I’m a recent graduate from Plymouth College of Art where I studied Costume Production and Associated Crafts. I’m ready to set out on my career as a freelance costume designer/maker and the ‘Ropewalks’ project has enabled me to take the first step on this path as well as work locally.

I have a passion for creating elaborate costumes that capture the imagination of others. ‘Ropewalks’ was the perfect opportunity for me to go all out with my elaborate designs!

I wanted to harness the colours and atmosphere of the Barbican so have used the rich shades you often see on the fishing boats in the harbour as well as inspiration from our local maritime heritage. My design process began with a range of mood boards that I put together, filled with images of the history of the Barbican, the boats and their colourful nets.

DSC_0326

Whilst creating these costumes, I met Mariana from ‘The Ocean Corner’. Mariana collects ocean debris for creative workshops and transforms vintage fashion into beautiful works of art. This was the inspiration for the headpieces I made to accompany the costumes.

I wanted to create a visual spectacle with the three Barbican women who are the main characters in ‘Ropewalks’. They are meant to be timeless and have so many stories to share. I wanted to create an image of three women who think they are invisible, when in fact they are quite the opposite with their colours, shapes, tales and all round kookiness!

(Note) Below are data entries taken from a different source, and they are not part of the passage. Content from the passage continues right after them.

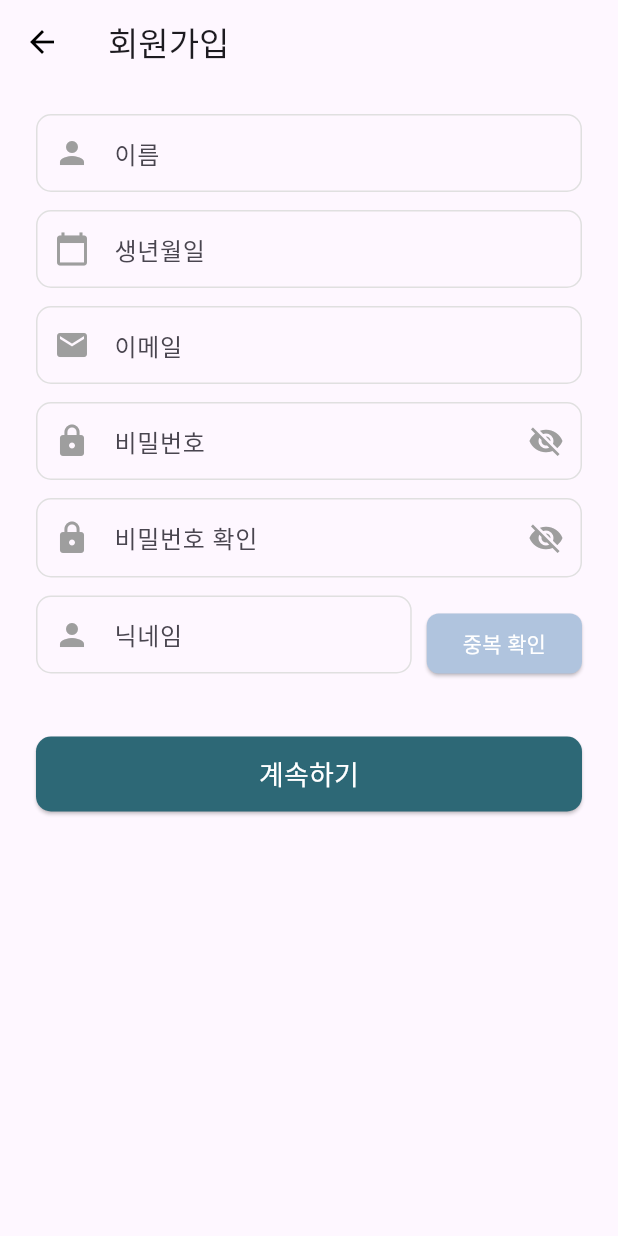
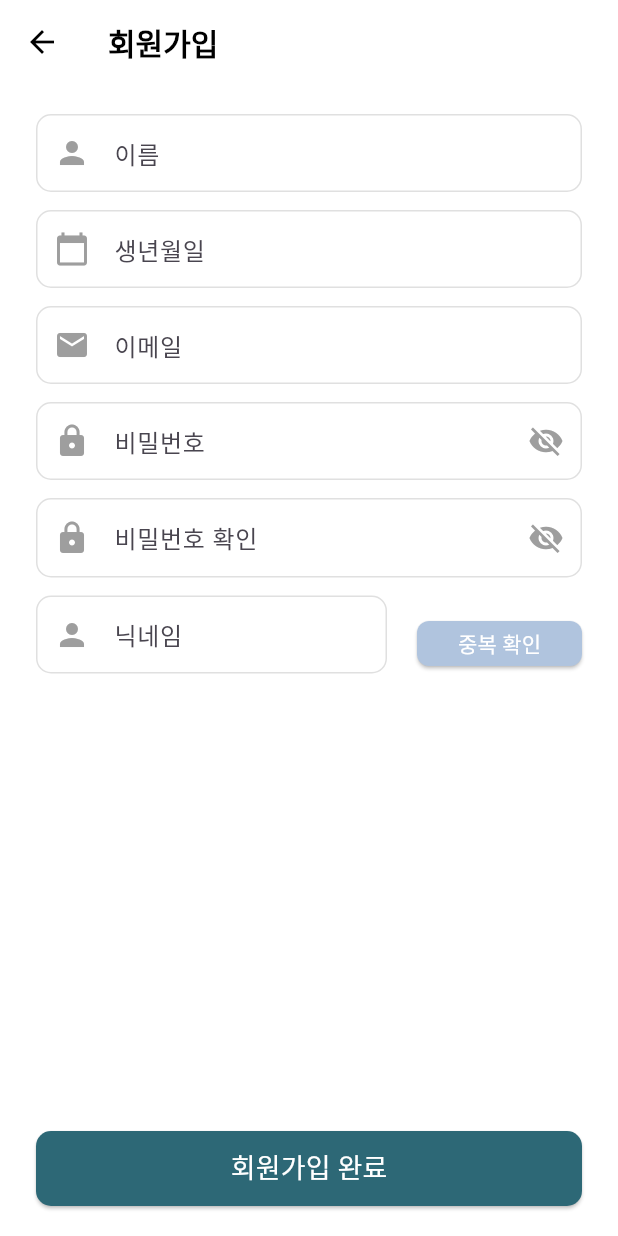
Before and after one commit to inu-capstone-VCHE/todays_drink_app, a Flutter app: the screen it shows after launch, after a tap on "회원가입", on a phone screen of 412 x 824 dp. Run offline on Flutter 3.47's test engine with Material 3 defaults, Android fonts, the light colour scheme and no system bars; our stand-ins replace table_calendar.

Commit message:
Feature: Sign-up 버튼바 조정 필요

```diff
--- a/lib/launchscreen/start_screen.dart
+++ b/lib/launchscreen/start_screen.dart
@@ -8,6 +8,7 @@ class StartScreen extends StatelessWidget {
     double screenHeight = MediaQuery.of(context).size.height; // 📌 화면 높이 가져오기
 
     return Scaffold(
+      backgroundColor: Colors.white,
       body: Center( // 📌 전체를 중앙 정렬
         child: Column(
           mainAxisAlignment: MainAxisAlignment.start, // 📌 위에서부터 정렬
--- a/lib/launchscreen/start_screen2.dart
+++ b/lib/launchscreen/start_screen2.dart
@@ -11,6 +11,7 @@ class StartScreen2 extends StatelessWidget {
     double screenWidth = MediaQuery.of(context).size.width; // 📌 화면 너비 가져오기
 
     return Scaffold(
+      backgroundColor: Colors.white,
       body: Center( // 📌 전체를 중앙 정렬
         child: Column(
           mainAxisAlignment: MainAxisAlignment.start, // 📌 위에서부터 정렬
--- a/lib/loginscreen/loginDefault_screen.dart
+++ b/lib/loginscreen/loginDefault_screen.dart
@@ -16,7 +16,9 @@ class _LoginDefaultScreenState extends State<LoginDefaultScreen> {
     double screenWidth = MediaQuery.of(context).size.width;
 
     return Scaffold(
+        backgroundColor: Colors.white,
       appBar: AppBar(
+          backgroundColor: Colors.white,
         leading: IconButton(
           icon: const Icon(Icons.arrow_back, color: Colors.black),
           onPressed: () => Navigator.pop(context), // 🔙 뒤로 가기 기능
--- a/lib/loginscreen/signup_screen.dart
+++ b/lib/loginscreen/signup_screen.dart
@@ -1,4 +1,5 @@
 import 'package:flutter/material.dart';
+import '../launchscreen/start_screen2.dart'; // ✅ 회원가입 완료 후 이동할 화면 import
 
 class SignupScreen extends StatefulWidget {
   const SignupScreen({Key? key}) : super(key: key);
@@ -17,13 +18,20 @@ class _SignupScreenState extends State<SignupScreen> {
 
     return Scaffold(
       appBar: AppBar(
-        title: const Text("회원가입"),
+        title: const Text(
+          "회원가입",
+          style: TextStyle(
+            fontWeight: FontWeight.bold, // ✅ 볼드체 적용
+            fontSize: 20, // ✅ 기본 폰트 크기 유지
+            color: Colors.black, // ✅ 글자색 유지
+          ),
+        ),
         leading: IconButton(
           icon: const Icon(Icons.arrow_back, color: Colors.black),
           onPressed: () => Navigator.pop(context), // 🔙 뒤로 가기 기능
         ),
         elevation: 0, // 그림자 제거
-        backgroundColor: Colors.transparent, // ✅ 배경색 투명 (기본 배경 유지)
+        backgroundColor: Colors.white, // ✅ 배경 흰색 유지
       ),
       body: Padding(
         padding: const EdgeInsets.symmetric(horizontal: 24.0),
@@ -55,14 +63,18 @@ class _SignupScreenState extends State<SignupScreen> {
               });
             }),
 
-            // ✅ 닉네임 입력 필드 + 중복 확인 버튼
+            // ✅ 닉네임 입력 필드 + 중복 확인 버튼 (크기 완벽하게 맞춤)
             Row(
               children: [
                 Expanded(
+                  flex: 2, // ✅ 닉네임 필드 비율 설정
                   child: buildInputField(Icons.person, "닉네임"),
                 ),
-                const SizedBox(width: 10),
-                ElevatedButton(
+                const SizedBox(width: 20),
+                SizedBox(
+                  width: 110, // ✅ 버튼 크기 고정
+                  height: 30, // ✅ 입력 필드와 동일한 높이
+                  child: ElevatedButton(
                     onPressed: () {
                       // TODO: 닉네임 중복 확인 기능 추가
                     },
@@ -77,33 +89,60 @@ class _SignupScreenState extends State<SignupScreen> {
                       style: TextStyle(fontSize: 14, color: Colors.white),
                     ),
                   ),
+                ),
               ],
             ),
 
-            const SizedBox(height: 30), // 🔥 버튼 위 여백
+            const Spacer(), // 🔥 나머지 공간을 모두 차지하도록 추가
 
-            // ✅ 계속하기 버튼
+            // ✅ 회원가입 완료 버튼 (맨 아래 배치 + 팝업 + 화면 이동)
             SizedBox(
               width: screenWidth,
               height: 50,
               child: ElevatedButton(
                 onPressed: () {
-                  // TODO: 회원가입 진행
+                  _showSignupSuccessDialog(context); // ✅ 회원가입 성공 팝업 띄우기
                 },
                 style: ElevatedButton.styleFrom(
                   backgroundColor: const Color(0xFF2D6876), // 버튼 색상 (진한 청록색)
                   shape: RoundedRectangleBorder(borderRadius: BorderRadius.circular(10)),
                 ),
                 child: const Text(
-                  "계속하기",
+                  "회원가입 완료",
                   style: TextStyle(fontSize: 18, fontWeight: FontWeight.w500, color: Colors.white),
                 ),
               ),
             ),
+            const SizedBox(height: 20), // 🔥 버튼 아래 여백 추가
           ],
         ),
       ),
-      backgroundColor: Theme.of(context).scaffoldBackgroundColor, // ✅ 배경색 원래 기본값 유지
+      backgroundColor: Colors.white, // ✅ 배경 흰색 유지
+    );
+  }
+
+  // 🔥 회원가입 성공 팝업 + StartScreen2 이동
+  void _showSignupSuccessDialog(BuildContext context) {
+    showDialog(
+      context: context,
+      builder: (BuildContext context) {
+        return AlertDialog(
+          title: const Text("회원가입 성공!🎉🎉"),
+          content: const Text("회원가입이 완료되었습니다."),
+          actions: [
+            TextButton(
+              onPressed: () {
+                Navigator.of(context).pop(); // ✅ 팝업 닫기
+                Navigator.pushReplacement( // ✅ StartScreen2로 이동
+                  context,
+                  MaterialPageRoute(builder: (context) => const StartScreen2()),
+                );
+              },
+              child: const Text("확인"),
+            ),
+          ],
+        );
+      },
     );
   }
 
@@ -116,7 +155,7 @@ class _SignupScreenState extends State<SignupScreen> {
           hintText: hintText,
           prefixIcon: Icon(icon, color: Colors.grey),
           filled: true,
-          fillColor: Theme.of(context).scaffoldBackgroundColor, // ✅ 배경색을 화면 배경과 동일하게 설정
+          fillColor: Colors.white, // ✅ 배경 흰색
           border: OutlineInputBorder(
             borderRadius: BorderRadius.circular(10),
             borderSide: BorderSide(color: Colors.grey[300]!, width: 1), // ✅ 얇은 실선 테두리 추가
@@ -149,7 +188,7 @@ class _SignupScreenState extends State<SignupScreen> {
             onPressed: () => toggleVisibility(!isVisible),
           ),
           filled: true,
-          fillColor: Theme.of(context).scaffoldBackgroundColor, // ✅ 배경색을 화면 배경과 동일하게 설정
+          fillColor: Colors.white, // ✅ 배경 흰색
           border: OutlineInputBorder(
             borderRadius: BorderRadius.circular(10),
             borderSide: BorderSide(color: Colors.grey[300]!, width: 1), // ✅ 얇은 실선 테두리 추가
```
Lines whose indentation alone changed are shown as unchanged.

I was around for the first weekend of performances in late May and was able to observe the reactions that the general public had as these three women and their audiences went walking down the Barbican’s cobbled streets. People were intrigued. What’s going on? What on earth are they wearing? That’s exactly the reaction I was hoping for!

I feel honoured to be a part of this new and exciting project. It has boosted my confidence and I have thoroughly enjoyed working with established professionals. I hope that the tours capture peoples’ imagination and help them learn new things about the Barbican in a fun and memorable way.

See more images of Hannah’s brilliant costumes on our photostream.